▸ **EXERCISE DETAILS**
Gather up every line from the entries below that uses the word "drawable".

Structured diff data
⟨

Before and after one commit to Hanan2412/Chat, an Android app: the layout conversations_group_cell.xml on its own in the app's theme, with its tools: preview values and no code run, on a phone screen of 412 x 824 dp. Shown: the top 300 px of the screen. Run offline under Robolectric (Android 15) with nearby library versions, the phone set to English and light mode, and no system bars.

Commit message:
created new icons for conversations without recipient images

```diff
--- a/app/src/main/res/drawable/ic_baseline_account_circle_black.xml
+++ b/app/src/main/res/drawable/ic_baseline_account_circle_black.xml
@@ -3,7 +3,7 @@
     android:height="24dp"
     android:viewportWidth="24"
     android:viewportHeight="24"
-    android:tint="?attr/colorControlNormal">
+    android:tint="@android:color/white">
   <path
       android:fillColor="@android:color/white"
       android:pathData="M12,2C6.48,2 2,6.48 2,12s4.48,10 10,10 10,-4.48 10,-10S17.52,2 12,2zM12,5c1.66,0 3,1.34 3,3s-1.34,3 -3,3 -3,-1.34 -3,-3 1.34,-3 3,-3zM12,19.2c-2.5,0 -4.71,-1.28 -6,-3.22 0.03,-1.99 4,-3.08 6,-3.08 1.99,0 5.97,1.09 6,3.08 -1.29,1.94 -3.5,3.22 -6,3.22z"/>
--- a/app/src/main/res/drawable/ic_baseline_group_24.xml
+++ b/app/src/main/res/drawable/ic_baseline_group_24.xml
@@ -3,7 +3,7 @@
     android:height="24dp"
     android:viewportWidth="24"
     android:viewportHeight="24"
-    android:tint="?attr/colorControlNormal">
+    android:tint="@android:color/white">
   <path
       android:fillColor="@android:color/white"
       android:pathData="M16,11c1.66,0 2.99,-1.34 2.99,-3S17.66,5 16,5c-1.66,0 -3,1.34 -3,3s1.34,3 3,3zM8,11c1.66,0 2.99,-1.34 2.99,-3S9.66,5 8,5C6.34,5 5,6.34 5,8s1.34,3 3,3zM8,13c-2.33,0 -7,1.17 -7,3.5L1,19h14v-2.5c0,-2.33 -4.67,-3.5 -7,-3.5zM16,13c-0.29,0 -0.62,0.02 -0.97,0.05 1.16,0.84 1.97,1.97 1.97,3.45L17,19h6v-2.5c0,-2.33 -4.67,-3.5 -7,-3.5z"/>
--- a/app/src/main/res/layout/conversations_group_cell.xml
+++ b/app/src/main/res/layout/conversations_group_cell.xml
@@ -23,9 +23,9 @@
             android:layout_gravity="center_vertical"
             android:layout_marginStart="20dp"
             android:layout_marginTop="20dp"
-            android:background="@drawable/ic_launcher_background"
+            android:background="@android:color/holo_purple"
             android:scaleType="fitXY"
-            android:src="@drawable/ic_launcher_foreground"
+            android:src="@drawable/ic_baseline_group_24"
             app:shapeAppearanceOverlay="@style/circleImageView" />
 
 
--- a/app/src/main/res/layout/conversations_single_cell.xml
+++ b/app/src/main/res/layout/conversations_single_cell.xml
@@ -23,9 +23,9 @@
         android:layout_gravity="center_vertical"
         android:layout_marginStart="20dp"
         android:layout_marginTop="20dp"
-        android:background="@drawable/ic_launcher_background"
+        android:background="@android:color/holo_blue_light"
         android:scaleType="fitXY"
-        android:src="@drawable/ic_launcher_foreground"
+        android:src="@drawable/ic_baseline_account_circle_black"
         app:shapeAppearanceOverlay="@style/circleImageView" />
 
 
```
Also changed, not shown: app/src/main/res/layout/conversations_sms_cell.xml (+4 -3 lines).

⟩

▸ **REPLY TO THE EXERCISE**
--- a/app/src/main/res/drawable/ic_baseline_account_circle_black.xml
+++ b/app/src/main/res/drawable/ic_baseline_account_circle_black.xml
--- a/app/src/main/res/drawable/ic_baseline_group_24.xml
+++ b/app/src/main/res/drawable/ic_baseline_group_24.xml
-            android:background="@drawable/ic_launcher_background"
-            android:src="@drawable/ic_launcher_foreground"
+            android:src="@drawable/ic_baseline_group_24"
-        android:background="@drawable/ic_launcher_background"
-        android:src="@drawable/ic_launcher_foreground"
+        android:src="@drawable/ic_baseline_account_circle_black"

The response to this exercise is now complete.